# Exercise prompt
Across the data below, how many lines hold "пред"? Answer with that number and nothing else.

==============================

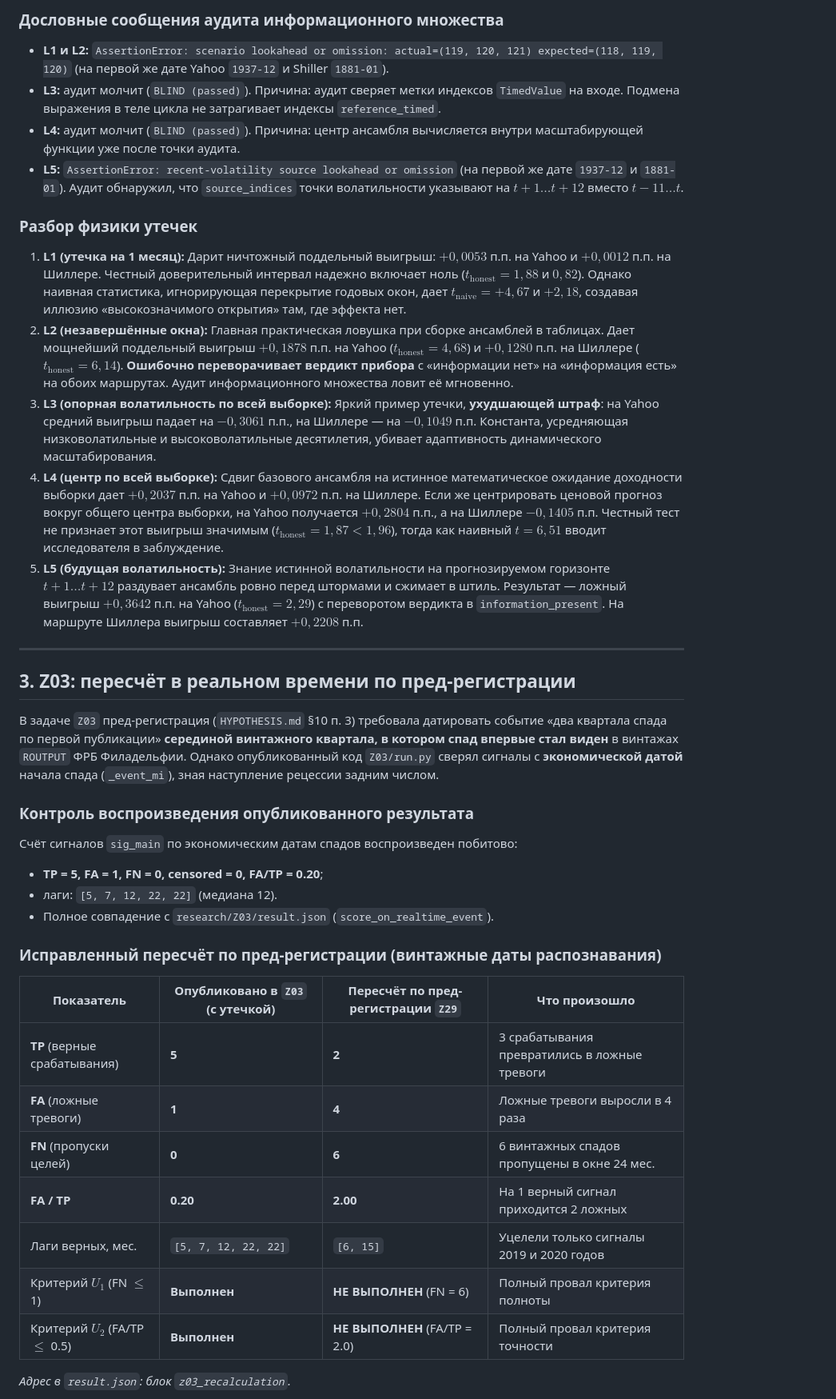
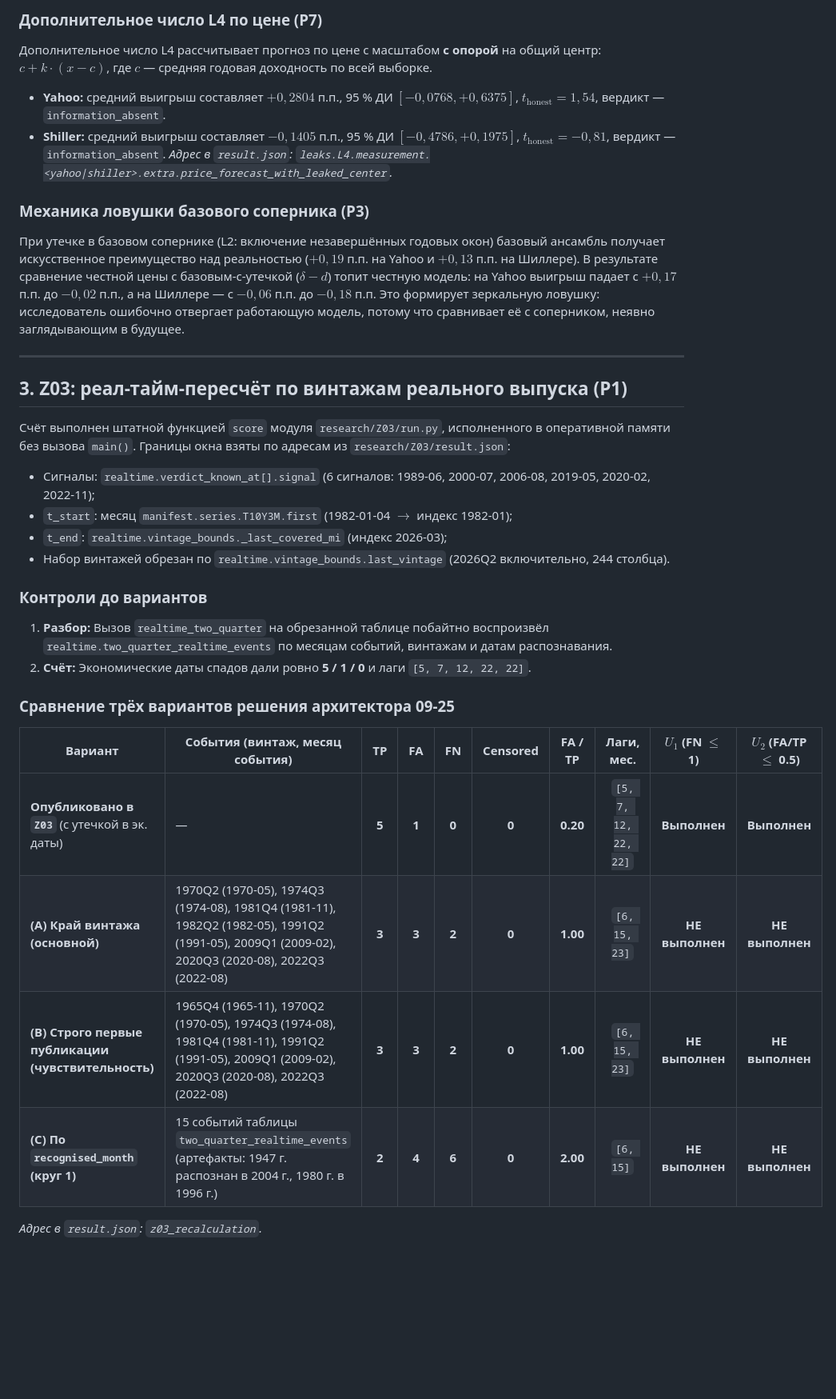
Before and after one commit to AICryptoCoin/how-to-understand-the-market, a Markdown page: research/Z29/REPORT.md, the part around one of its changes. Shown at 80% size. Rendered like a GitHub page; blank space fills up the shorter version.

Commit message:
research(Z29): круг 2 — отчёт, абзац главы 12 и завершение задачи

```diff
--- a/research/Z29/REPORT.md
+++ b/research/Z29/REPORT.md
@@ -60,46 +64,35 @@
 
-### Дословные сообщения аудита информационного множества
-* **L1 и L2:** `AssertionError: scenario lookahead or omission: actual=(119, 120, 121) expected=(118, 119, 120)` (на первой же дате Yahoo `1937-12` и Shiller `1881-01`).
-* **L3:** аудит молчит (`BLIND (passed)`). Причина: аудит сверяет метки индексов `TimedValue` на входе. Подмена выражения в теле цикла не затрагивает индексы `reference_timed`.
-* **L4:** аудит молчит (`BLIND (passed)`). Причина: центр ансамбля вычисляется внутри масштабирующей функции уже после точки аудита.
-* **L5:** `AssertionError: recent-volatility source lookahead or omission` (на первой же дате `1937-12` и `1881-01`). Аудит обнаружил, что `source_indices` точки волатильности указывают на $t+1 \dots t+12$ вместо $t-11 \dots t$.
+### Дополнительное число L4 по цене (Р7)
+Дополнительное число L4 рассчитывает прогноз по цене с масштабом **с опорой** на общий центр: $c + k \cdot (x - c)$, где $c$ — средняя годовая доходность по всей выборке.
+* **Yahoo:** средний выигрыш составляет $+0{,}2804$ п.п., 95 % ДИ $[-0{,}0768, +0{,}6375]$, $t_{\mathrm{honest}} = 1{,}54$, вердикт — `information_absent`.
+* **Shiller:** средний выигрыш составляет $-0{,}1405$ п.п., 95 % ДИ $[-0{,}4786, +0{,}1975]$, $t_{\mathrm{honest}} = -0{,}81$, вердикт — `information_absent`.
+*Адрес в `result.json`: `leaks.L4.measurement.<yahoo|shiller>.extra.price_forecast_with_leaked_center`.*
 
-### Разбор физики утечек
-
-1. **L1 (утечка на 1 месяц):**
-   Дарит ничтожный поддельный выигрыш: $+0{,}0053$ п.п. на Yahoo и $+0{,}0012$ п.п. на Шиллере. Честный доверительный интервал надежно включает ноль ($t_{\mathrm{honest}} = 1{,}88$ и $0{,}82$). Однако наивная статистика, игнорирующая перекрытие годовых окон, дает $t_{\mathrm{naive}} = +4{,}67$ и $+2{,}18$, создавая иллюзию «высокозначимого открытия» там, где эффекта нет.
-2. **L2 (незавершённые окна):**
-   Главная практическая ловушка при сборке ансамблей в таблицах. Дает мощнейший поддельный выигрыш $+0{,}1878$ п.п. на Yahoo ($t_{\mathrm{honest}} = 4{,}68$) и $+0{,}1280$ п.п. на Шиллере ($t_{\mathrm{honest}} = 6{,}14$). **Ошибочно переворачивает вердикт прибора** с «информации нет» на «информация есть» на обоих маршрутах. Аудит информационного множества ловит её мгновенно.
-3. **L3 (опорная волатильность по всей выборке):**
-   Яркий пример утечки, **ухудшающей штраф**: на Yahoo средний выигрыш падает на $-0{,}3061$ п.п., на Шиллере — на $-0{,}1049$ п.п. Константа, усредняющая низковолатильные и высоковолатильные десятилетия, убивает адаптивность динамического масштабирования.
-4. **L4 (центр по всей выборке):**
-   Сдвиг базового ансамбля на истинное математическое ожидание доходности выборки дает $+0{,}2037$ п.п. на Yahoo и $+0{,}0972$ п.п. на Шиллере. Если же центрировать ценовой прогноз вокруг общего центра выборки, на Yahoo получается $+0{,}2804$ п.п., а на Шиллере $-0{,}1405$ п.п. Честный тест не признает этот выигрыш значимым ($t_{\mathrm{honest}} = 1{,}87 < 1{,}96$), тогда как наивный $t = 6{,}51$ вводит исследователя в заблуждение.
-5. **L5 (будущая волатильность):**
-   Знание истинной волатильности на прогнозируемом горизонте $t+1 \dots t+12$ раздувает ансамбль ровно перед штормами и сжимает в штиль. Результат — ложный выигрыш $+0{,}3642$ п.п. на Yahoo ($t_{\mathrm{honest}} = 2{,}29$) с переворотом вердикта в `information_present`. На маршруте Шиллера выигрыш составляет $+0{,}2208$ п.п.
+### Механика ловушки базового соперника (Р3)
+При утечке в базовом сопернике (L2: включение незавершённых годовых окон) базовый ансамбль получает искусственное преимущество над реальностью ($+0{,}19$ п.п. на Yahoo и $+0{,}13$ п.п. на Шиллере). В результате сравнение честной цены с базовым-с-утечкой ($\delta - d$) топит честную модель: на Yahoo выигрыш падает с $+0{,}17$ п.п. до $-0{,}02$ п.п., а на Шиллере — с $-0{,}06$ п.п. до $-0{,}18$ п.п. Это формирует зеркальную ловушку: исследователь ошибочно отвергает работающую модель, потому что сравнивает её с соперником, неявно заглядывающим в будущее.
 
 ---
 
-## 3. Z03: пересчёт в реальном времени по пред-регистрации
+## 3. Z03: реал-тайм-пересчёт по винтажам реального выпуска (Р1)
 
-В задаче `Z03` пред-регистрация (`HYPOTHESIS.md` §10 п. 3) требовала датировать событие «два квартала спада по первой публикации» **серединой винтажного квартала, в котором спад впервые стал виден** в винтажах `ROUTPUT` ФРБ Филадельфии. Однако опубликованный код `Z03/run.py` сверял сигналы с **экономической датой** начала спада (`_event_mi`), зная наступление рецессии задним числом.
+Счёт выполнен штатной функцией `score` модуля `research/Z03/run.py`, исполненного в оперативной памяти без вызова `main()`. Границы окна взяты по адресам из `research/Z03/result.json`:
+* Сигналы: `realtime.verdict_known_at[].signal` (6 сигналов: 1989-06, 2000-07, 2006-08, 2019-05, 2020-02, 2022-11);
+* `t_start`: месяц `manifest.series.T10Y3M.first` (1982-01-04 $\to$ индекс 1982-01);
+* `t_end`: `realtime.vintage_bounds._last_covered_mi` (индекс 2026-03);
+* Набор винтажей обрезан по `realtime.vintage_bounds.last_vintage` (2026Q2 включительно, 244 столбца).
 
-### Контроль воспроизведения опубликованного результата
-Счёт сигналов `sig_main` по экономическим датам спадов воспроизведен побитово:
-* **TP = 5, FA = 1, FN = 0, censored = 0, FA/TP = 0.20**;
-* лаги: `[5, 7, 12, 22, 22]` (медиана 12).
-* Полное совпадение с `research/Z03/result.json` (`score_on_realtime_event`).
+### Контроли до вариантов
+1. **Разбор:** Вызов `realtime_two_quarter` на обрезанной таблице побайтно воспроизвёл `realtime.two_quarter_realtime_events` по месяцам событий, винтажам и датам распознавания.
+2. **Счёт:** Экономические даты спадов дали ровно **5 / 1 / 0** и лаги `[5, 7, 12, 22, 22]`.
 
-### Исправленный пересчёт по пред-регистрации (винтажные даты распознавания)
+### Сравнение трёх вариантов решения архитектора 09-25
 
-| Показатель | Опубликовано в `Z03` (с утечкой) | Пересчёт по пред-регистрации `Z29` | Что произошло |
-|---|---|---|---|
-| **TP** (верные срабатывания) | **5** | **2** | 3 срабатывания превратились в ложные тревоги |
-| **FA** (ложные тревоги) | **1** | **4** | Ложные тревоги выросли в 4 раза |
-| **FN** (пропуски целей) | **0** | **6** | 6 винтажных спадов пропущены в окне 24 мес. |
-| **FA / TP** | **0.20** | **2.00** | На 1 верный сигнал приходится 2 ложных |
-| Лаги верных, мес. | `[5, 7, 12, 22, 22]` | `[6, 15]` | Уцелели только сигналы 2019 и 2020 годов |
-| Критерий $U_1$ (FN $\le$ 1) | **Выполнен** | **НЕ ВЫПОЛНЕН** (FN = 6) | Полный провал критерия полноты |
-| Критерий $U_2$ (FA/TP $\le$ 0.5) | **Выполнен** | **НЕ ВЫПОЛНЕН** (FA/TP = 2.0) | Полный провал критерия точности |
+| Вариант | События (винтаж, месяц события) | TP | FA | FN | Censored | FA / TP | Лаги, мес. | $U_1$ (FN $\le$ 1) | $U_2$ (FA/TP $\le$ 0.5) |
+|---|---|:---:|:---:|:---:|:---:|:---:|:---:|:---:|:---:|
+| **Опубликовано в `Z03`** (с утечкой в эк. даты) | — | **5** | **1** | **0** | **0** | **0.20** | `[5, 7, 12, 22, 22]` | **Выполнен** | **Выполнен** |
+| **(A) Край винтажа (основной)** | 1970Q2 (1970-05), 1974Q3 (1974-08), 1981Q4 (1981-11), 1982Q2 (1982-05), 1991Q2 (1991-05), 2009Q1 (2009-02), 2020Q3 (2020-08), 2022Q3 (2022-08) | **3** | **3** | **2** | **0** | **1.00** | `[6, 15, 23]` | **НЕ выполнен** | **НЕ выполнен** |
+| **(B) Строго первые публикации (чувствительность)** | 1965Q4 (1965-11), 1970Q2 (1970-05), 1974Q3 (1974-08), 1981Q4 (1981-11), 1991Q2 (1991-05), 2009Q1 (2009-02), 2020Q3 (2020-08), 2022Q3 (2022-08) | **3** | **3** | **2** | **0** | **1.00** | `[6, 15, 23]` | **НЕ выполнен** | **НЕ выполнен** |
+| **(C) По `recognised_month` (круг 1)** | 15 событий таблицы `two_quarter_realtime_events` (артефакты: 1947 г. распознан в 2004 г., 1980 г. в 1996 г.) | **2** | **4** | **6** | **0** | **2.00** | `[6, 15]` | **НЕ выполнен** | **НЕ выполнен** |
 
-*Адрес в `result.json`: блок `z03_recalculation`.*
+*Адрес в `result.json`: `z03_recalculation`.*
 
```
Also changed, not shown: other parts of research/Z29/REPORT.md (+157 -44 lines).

==============================

# Written response
4